05.18.07 - Philadelphia, PA - Theatre of Living Arts
05.20.07 - Washington, DC - 9:30 Club
* Apostle of Hustle
Live Earth Concert Lineup and Location Revealed; Right-Wingers Chop Down Trees and Go For a Roadtrip Across the Country in Stretch Limo SUVs to Celebrate
If you're among the group of people who did not happen to see former U.S. Vice President (some say former President) Al Gore's documentary film An Inconvenient Truth, then you may not have any idea what this whole Live Earth concert is all about. See, a few years back, Gore put together this documentary about a thing called "global warming," which some people believe is a myth. The film was Gore's attempt to bring the problem to a larger audience to invoke positive environmental changes. It has since become one of the most popular documentaries ever released.
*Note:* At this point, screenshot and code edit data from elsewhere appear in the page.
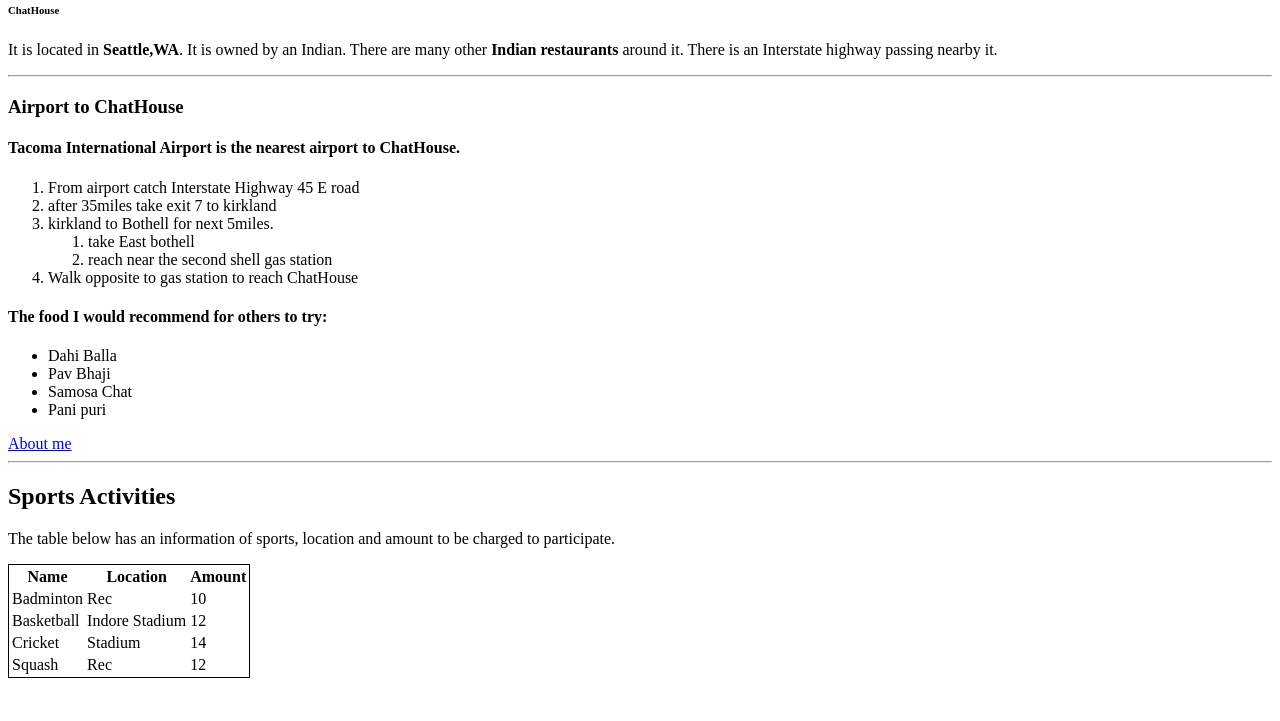
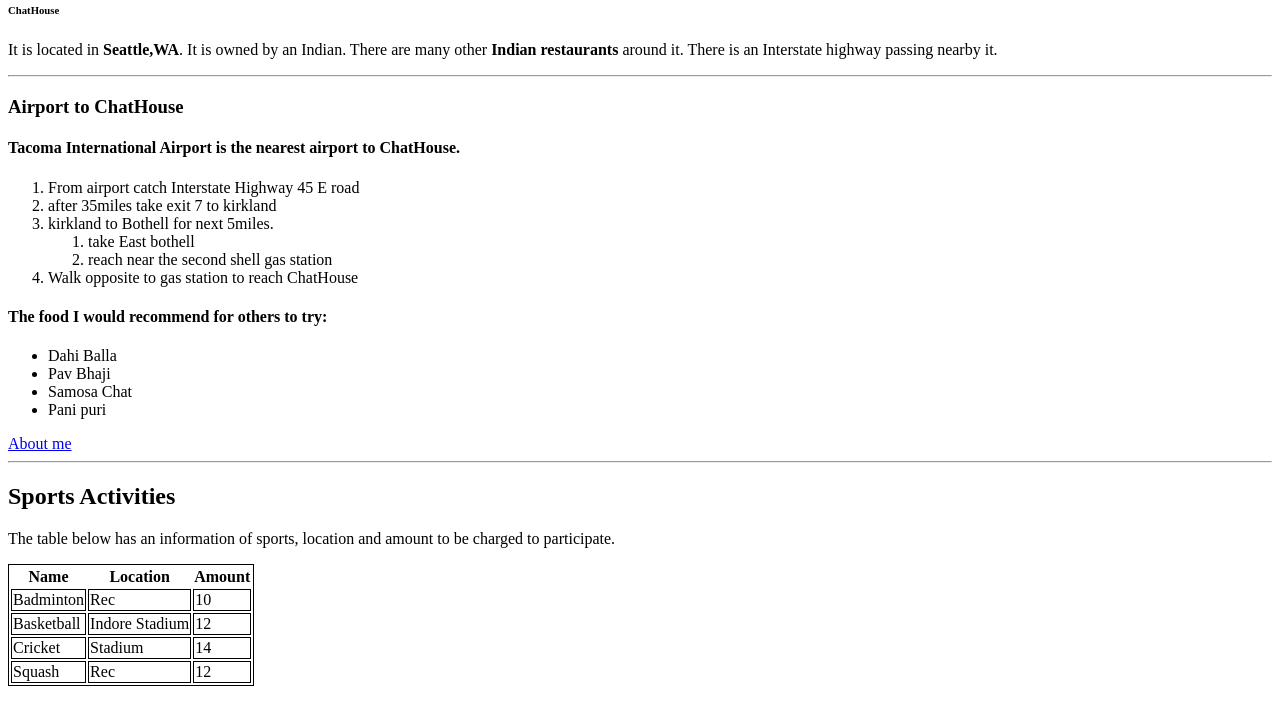
Before and after one commit to 44-563-Web-Apps-S22/webapps-s22-assignment-3-reddyvp, a plain HTML site: page index.html in a window 1280 px wide. Shown: the part 79-800 px from the top of the page. Drawn offline with Linux system fonts and the light colour scheme.

Commit message:
Update index.html

```diff
--- a/index.html
+++ b/index.html
@@ -41,7 +41,7 @@
     location and amount to be charged to participate.
 </p>
 <style>
-    table,tr {
+    table,td {
       border:1px solid black;
     }
     </style>
```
Now, Gore has placed his brand on a worldwide, 24-hour long concert dedicated to global warming called Live Earth. The show will begin in Sydney, Australia and will move around the seven continents until arriving at the final show in the U.S. Al Gore is quoted as saying, "Live Earth will help us reach a tipping point that's needed to move corporations and governments to take decisive action to solve the climate crisis." A noble concept indeed, which, like all other political topics, has its critics.
The U.S. leg of the concert, which was previously planned to occur in Washington, DC, has now been moved to a more leftist-friendly location at the Giants Stadium in New Jersey and will happen on July 7. Tickets for the event are set to go on sale at 10 AM EDT on Monday, April 16.
The U.S. show will feature performances from a James Iha-less Smashing Pumpkins, Roger Waters, the recently reunited Police, the recently immortalized Bon Jovi, Fall Out Boy, John Mayer, Alicia Keys, Kelly Clarkson, Ludacris, and many other TMT favorites.
You can also expect to see acts such as Beastie Boys, Bloc Party, Madonna, James Blunt, Keane, Black Eyed Peas, and Duran Duran if you are living in the fabled Englands. Just for the record, Neutral Milk Hotel will not be playing at this or any of the other Live Earth events.
All of the concerts are set to be streamed thanks to your good friends at Microsoft/MSN and NBC in the U.S. More than 120 other television networks are also set to participate in airing the live event throughout the world. Here's to hoping that people can simply put down their ridiculous politics (including Gore's) to simply focus their collective energies on affecting positive change. Who really needs to drive an SUV anyway?
With such contagious euphoria, it's easy to get sucked into the clouds by a group like Animal Collective. So, sometimes it takes sad news to ground us back to reality. Suffering from late-stage [?Parkinson's Disease], the grandfather of Animal Collective member Brian "Geologist" Weitz has been in the hospital for the last two months due to surgery unrelated to Parkinson's. And now Weitz' grandfather is unable to "fully wake up or recover."
In an effort to support his grandfather and promote research initiatives for Parkinson's Disease, Weitz and his mom have joined the Parkinson Council's 2007 Walk for Parkinson's in Philadelphia. The sixth-annual Walk will be held on April 21, starting at the Philadelphia Art Museum and lasting for roughly ten miles.
You can help Weitz raise funds by donating to his personal Walk webpage.
Of course, the fight against Parkinson's Disease won't end after the walk, so bookmark those links and do what you can for future walks and fundraising projects.